Start of Block

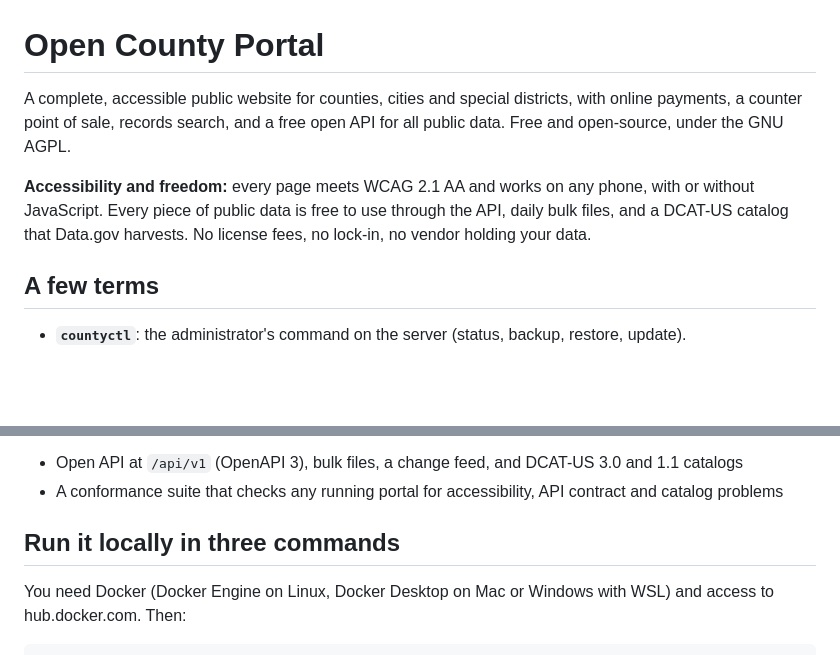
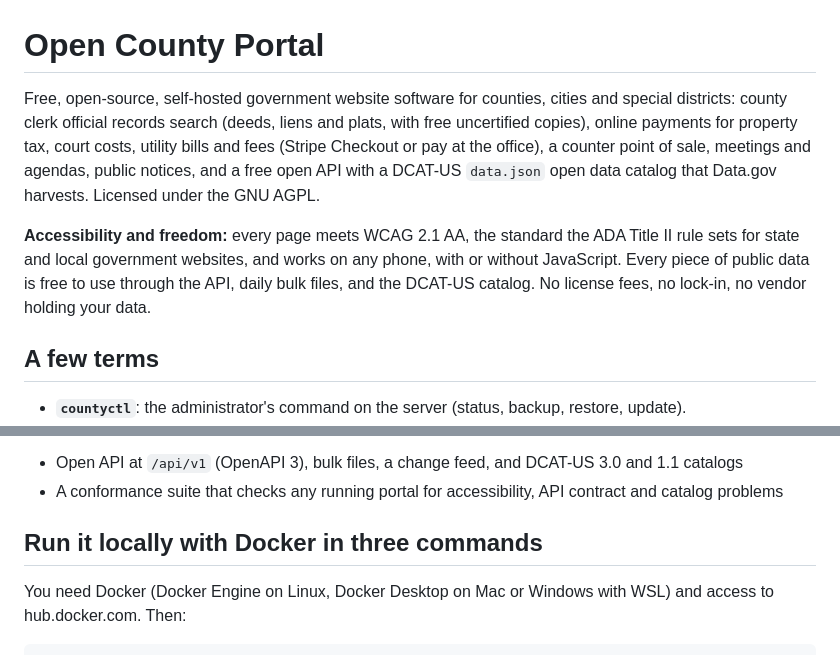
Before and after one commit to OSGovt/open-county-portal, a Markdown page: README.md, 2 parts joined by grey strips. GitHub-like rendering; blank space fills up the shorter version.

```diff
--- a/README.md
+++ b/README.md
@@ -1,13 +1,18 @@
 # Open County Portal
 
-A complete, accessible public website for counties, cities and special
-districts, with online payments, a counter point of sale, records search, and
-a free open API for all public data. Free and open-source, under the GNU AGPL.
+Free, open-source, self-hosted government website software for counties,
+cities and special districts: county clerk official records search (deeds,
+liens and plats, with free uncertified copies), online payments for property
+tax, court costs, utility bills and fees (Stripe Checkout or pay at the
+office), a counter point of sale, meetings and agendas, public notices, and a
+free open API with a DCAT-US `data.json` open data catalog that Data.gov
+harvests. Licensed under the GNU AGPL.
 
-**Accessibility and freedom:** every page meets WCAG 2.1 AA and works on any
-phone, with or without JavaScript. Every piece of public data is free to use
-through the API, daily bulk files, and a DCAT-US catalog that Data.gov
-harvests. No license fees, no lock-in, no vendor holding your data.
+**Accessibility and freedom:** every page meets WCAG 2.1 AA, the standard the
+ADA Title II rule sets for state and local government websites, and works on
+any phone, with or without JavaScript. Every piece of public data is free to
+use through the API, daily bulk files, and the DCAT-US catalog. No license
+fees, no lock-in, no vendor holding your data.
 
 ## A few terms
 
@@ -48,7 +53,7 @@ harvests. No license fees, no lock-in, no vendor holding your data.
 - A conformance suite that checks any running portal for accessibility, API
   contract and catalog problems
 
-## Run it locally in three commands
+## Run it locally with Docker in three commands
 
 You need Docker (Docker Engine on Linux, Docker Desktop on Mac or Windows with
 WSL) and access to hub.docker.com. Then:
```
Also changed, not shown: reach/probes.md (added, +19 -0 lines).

End of Block
Start of Block

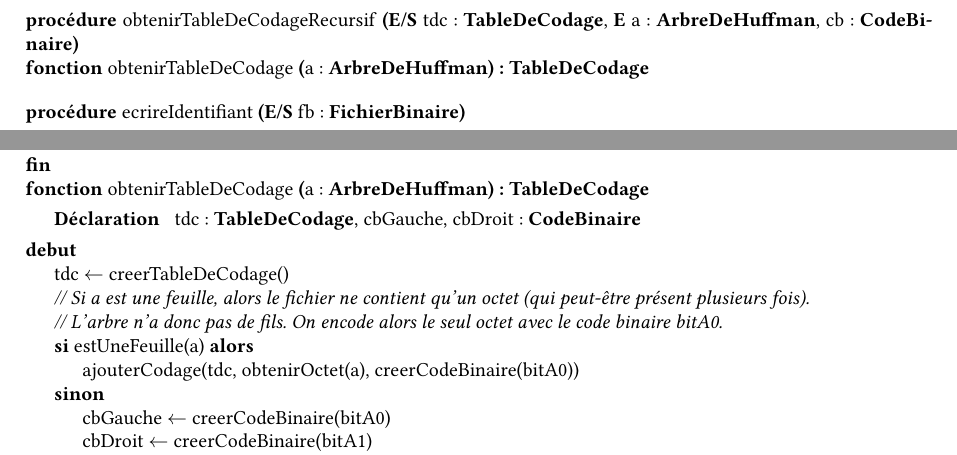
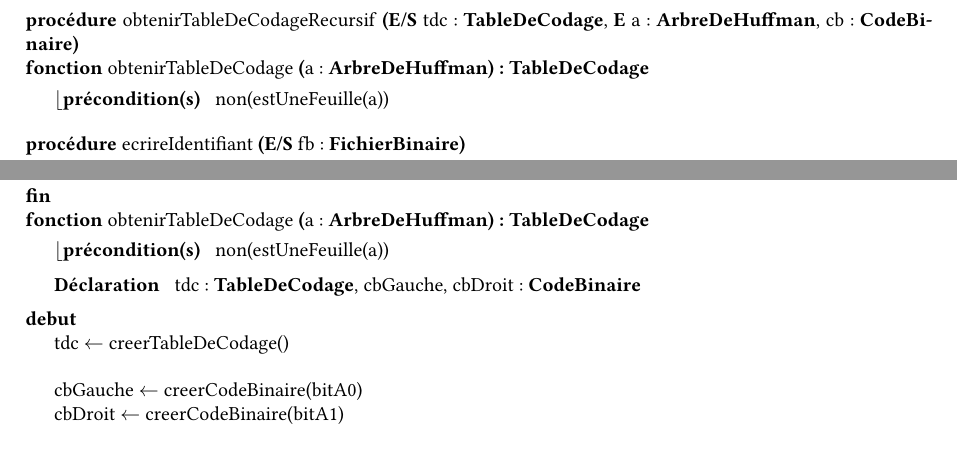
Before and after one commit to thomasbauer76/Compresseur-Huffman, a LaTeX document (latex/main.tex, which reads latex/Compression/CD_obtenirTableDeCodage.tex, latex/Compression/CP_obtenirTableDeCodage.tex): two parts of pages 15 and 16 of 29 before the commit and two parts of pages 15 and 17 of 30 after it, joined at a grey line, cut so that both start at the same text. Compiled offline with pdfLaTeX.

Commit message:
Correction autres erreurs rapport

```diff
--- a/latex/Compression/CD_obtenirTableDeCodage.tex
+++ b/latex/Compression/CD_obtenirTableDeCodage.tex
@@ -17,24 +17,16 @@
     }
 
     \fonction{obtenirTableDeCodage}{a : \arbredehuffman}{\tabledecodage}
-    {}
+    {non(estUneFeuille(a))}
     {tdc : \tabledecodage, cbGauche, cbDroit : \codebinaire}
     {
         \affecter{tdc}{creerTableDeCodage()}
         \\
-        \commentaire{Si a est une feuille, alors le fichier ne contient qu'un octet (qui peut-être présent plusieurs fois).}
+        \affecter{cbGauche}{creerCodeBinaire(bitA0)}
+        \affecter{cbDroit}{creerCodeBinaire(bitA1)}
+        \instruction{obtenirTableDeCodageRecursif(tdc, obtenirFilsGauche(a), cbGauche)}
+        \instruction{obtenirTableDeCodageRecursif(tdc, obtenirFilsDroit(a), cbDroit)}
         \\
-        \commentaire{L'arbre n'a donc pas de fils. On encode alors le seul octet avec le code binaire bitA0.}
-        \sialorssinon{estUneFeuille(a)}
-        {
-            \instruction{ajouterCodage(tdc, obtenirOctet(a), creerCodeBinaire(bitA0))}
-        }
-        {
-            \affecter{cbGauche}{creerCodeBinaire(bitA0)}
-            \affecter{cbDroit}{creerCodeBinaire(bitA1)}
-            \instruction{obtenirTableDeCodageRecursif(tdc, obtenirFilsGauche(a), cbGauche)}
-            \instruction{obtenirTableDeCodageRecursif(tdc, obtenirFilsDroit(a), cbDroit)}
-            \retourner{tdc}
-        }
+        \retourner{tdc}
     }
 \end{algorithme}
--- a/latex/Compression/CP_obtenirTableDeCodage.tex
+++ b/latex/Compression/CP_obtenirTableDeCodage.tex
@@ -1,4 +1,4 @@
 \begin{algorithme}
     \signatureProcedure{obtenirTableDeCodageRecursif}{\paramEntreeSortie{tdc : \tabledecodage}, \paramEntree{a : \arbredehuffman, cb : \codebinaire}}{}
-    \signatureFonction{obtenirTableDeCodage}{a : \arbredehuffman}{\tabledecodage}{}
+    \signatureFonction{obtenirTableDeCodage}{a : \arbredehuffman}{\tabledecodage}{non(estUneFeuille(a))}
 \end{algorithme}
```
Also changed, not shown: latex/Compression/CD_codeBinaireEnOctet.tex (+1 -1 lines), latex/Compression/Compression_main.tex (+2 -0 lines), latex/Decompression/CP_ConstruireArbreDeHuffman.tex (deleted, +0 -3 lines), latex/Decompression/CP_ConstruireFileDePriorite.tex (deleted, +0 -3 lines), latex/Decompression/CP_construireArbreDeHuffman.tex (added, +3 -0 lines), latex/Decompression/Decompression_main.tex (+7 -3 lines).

End of Block
Start of Block

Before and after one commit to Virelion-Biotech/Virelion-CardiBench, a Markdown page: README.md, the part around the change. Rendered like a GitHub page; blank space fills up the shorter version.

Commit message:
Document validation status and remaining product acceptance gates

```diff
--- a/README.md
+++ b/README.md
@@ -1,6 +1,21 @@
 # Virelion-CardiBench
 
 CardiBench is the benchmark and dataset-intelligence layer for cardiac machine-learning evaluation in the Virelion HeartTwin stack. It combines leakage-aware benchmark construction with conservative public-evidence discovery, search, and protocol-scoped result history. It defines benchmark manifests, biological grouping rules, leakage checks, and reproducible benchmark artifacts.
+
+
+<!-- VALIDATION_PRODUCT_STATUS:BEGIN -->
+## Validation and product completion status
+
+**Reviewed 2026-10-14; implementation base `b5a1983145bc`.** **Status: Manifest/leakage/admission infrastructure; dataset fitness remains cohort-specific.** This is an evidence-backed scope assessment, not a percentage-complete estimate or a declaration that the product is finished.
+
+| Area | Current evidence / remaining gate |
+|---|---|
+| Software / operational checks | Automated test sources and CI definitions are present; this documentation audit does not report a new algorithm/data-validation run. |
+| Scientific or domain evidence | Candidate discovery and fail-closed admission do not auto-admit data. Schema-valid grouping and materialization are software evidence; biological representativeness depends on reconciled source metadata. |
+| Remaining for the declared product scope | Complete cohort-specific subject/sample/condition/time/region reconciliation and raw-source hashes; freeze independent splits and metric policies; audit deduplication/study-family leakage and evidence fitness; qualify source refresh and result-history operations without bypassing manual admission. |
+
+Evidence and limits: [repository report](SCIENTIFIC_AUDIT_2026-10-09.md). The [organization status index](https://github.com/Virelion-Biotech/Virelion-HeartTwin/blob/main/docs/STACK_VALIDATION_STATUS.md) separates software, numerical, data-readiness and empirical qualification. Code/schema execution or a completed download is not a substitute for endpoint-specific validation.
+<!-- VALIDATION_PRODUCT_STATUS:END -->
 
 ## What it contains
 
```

End of Block

**EXERCISE INSTRUCTIONS:** Whenever a line in the entries holds the word "cbDroit", copy that line.

**TASK ANSWER:**
     {tdc : \tabledecodage, cbGauche, cbDroit : \codebinaire}
+        \affecter{cbDroit}{creerCodeBinaire(bitA1)}
+        \instruction{obtenirTableDeCodageRecursif(tdc, obtenirFilsDroit(a), cbDroit)}
-            \affecter{cbDroit}{creerCodeBinaire(bitA1)}
-            \instruction{obtenirTableDeCodageRecursif(tdc, obtenirFilsDroit(a), cbDroit)}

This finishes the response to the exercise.